[About this exercise]
Filter the records below and copy every line containing the word "string".

====== Material shown ======

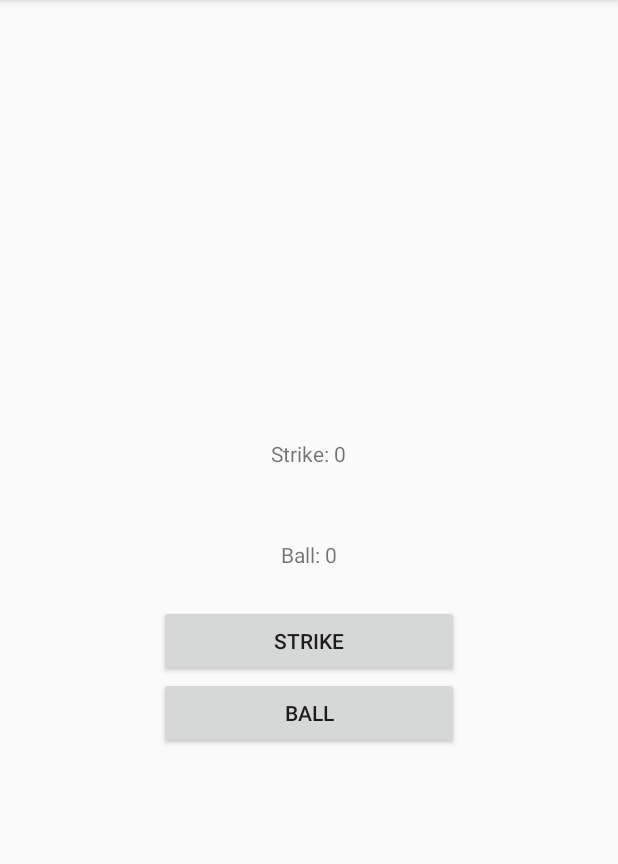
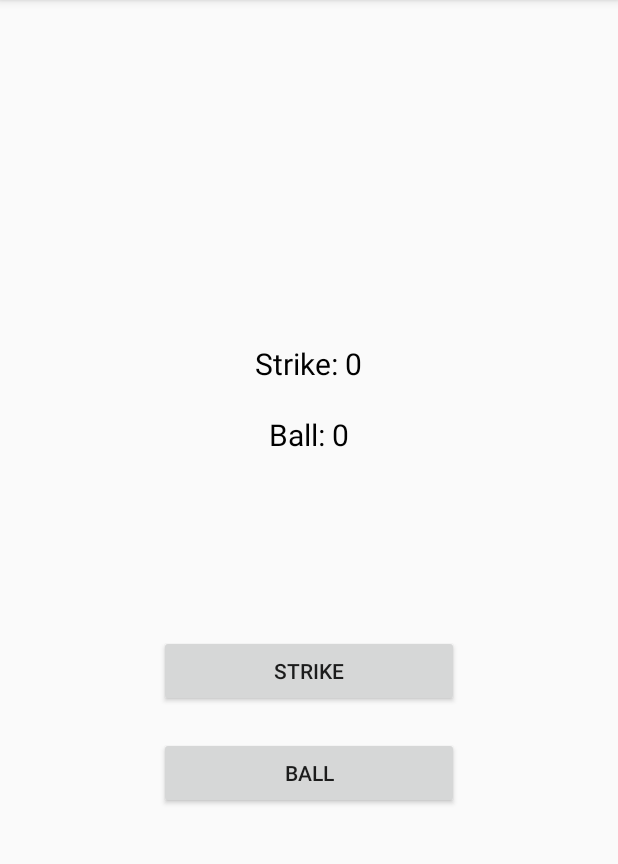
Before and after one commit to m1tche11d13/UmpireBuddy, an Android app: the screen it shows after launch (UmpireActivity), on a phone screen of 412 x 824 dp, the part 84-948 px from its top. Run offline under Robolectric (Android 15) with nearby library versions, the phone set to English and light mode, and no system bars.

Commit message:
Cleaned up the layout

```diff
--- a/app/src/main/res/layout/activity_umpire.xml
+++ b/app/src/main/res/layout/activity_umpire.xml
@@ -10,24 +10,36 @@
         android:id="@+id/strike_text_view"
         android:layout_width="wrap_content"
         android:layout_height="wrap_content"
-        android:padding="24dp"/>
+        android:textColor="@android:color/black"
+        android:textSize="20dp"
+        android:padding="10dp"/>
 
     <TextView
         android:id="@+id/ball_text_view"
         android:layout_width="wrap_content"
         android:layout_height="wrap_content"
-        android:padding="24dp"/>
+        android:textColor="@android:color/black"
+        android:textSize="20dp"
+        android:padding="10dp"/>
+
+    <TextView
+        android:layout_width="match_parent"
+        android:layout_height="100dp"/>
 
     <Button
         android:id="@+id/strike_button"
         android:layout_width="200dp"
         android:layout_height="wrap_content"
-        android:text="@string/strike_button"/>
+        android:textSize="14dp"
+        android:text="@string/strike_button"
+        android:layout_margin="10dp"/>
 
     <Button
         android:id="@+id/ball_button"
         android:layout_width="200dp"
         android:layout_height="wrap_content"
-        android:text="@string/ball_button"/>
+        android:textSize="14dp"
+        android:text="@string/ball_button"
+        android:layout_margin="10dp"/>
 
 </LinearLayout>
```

======

[Answer to the exercise]
-        android:text="@string/strike_button"/>
+        android:text="@string/strike_button"
-        android:text="@string/ball_button"/>
+        android:text="@string/ball_button"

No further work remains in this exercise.